**PROBLEM DETAILS:** The expected answer comprises all lines from the entries that contain the string "ethical".

Screenshot and code edit data:
────────────────────

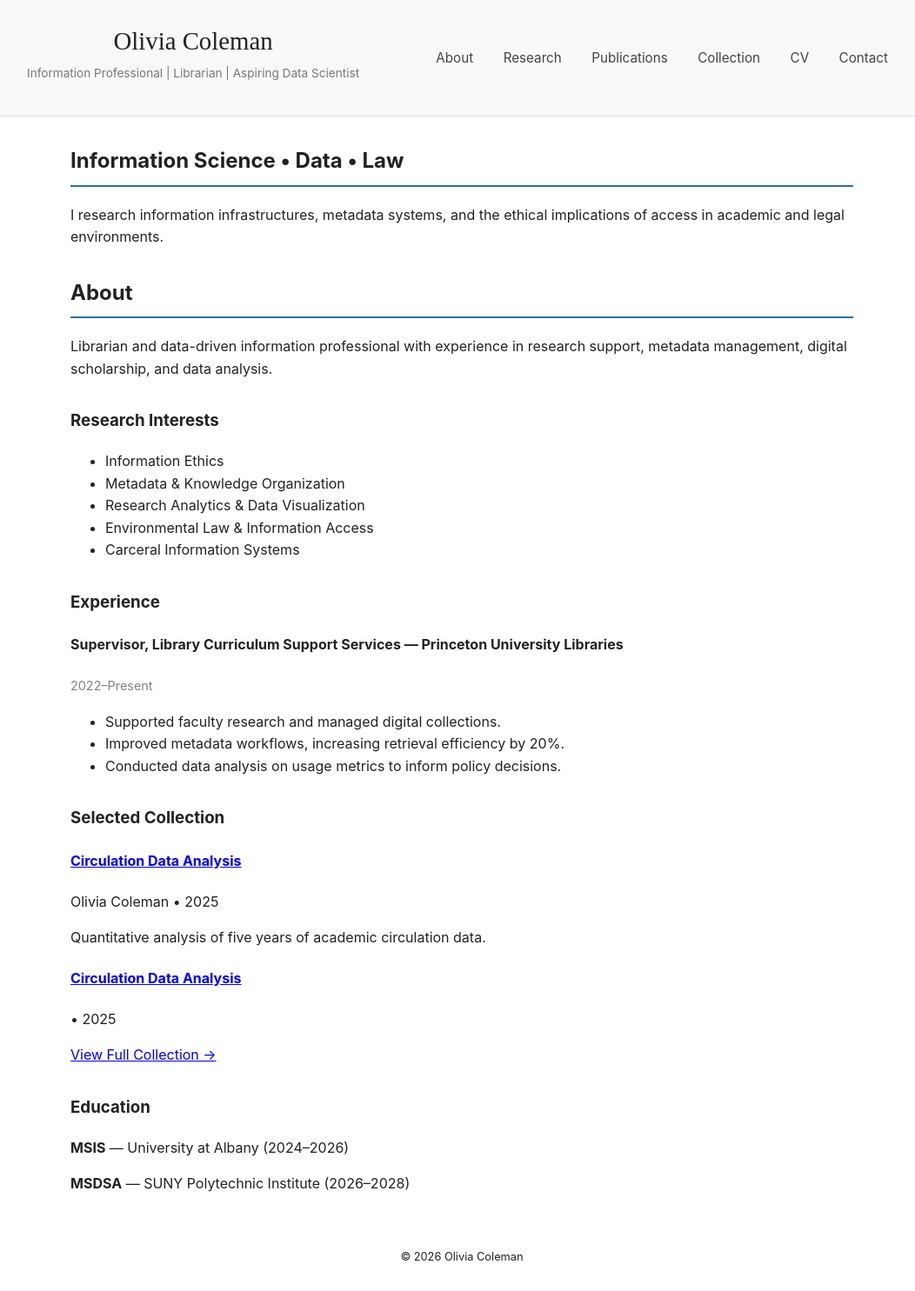
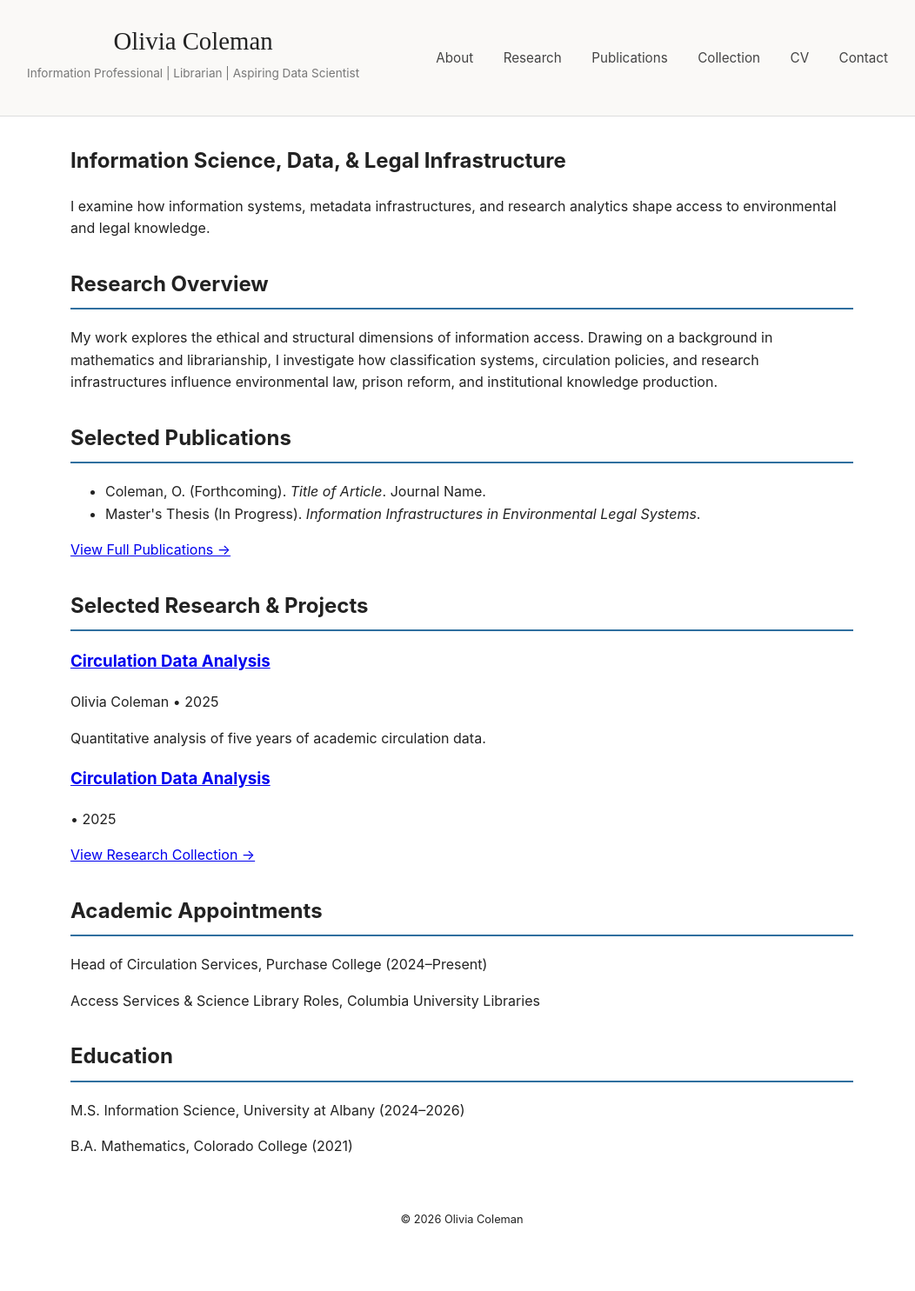
Before and after one commit to caivilo/caivilo.github.io, a Jekyll site: the page built from index.md, in a window 1280 px wide. Shown: the whole page at 87% size, without its empty margins (109-1161 px from the left). Built offline with Jekyll 4.4.1, drawn with Linux system fonts in a browser that asks for light colours; after the commit the page ends 1442 px from its top, so only the background shows below that.

Commit message:
Update index.md

```diff
--- a/index.md
+++ b/index.md
@@ -4,52 +4,45 @@ title: Home
 ---
 
 <section class="hero">
-  <h2>Information Science • Data • Law</h2>
-  <p>
-    I research information infrastructures, metadata systems, and the ethical implications of access in academic and legal environments.
-  </p>
-</section>
-
-<section id="about">
-  <h2>About</h2>
-  <p>
-    Librarian and data-driven information professional with experience in research support,
-    metadata management, digital scholarship, and data analysis.
+  <h1>Information Science, Data, & Legal Infrastructure</h1>
+  <p class="lead">
+    I examine how information systems, metadata infrastructures, and research analytics shape access to environmental and legal knowledge.
   </p>
 </section>
 
 <section>
-  <h3>Research Interests</h3>
-  <ul>
-    <li>Information Ethics</li>
-    <li>Metadata & Knowledge Organization</li>
-    <li>Research Analytics & Data Visualization</li>
-    <li>Environmental Law & Information Access</li>
-    <li>Carceral Information Systems</li>
-  </ul>
+  <h2>Research Overview</h2>
+  <p>
+    My work explores the ethical and structural dimensions of information access.
+    Drawing on a background in mathematics and librarianship, I investigate how
+    classification systems, circulation policies, and research infrastructures
+    influence environmental law, prison reform, and institutional knowledge production.
+  </p>
 </section>
 
 <section>
-  <h3>Experience</h3>
+  <h2>Selected Publications</h2>
 
-  <div class="job">
-    <h4>Supervisor, Library Curriculum Support Services — Princeton University Libraries</h4>
-    <span class="date">2022–Present</span>
-    <ul>
-      <li>Supported faculty research and managed digital collections.</li>
-      <li>Improved metadata workflows, increasing retrieval efficiency by 20%.</li>
-      <li>Conducted data analysis on usage metrics to inform policy decisions.</li>
-    </ul>
-  </div>
+  <ul class="pub-list">
+    <li>
+      Coleman, O. (Forthcoming). <em>Title of Article</em>. Journal Name.
+    </li>
+    <li>
+      Master's Thesis (In Progress).
+      <em>Information Infrastructures in Environmental Legal Systems</em>.
+    </li>
+  </ul>
+
+  <p><a href="/publications/">View Full Publications →</a></p>
 </section>
 
 <section>
-  <h3>Selected Collection</h3>
+  <h2>Selected Research & Projects</h2>
 
   {% assign sorted = site.projects | sort: "date" | reverse %}
-  {% for project in sorted limit:3 %}
+  {% for project in sorted limit:2 %}
     <div class="archive-card">
-      <h4><a href="{{ project.url }}">{{ project.title }}</a></h4>
+      <h3><a href="{{ project.url }}">{{ project.title }}</a></h3>
       <p class="meta">
         {{ project.creator }} • {{ project.date | date: "%Y" }}
       </p>
@@ -57,11 +50,25 @@ title: Home
     </div>
   {% endfor %}
 
-  <p><a href="/collection/">View Full Collection →</a></p>
+  <p><a href="/collection/">View Research Collection →</a></p>
 </section>
 
-<section id="education">
-  <h3>Education</h3>
-  <p><strong>MSIS</strong> — University at Albany (2024–2026)</p>
-  <p><strong>MSDSA</strong> — SUNY Polytechnic Institute (2026–2028)</p>
+<section>
+  <h2>Academic Appointments</h2>
+  <p>
+    Head of Circulation Services, Purchase College (2024–Present)
+  </p>
+  <p>
+    Access Services & Science Library Roles, Columbia University Libraries
+  </p>
 </section>
+
+<section>
+  <h2>Education</h2>
+  <p>
+    M.S. Information Science, University at Albany (2024–2026)
+  </p>
+  <p>
+    B.A. Mathematics, Colorado College (2021)
+  </p>
+</section>
```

────────────────────

**YOUR RESPONSE:**
-    I research information infrastructures, metadata systems, and the ethical implications of access in academic and legal environments.
+    My work explores the ethical and structural dimensions of information access.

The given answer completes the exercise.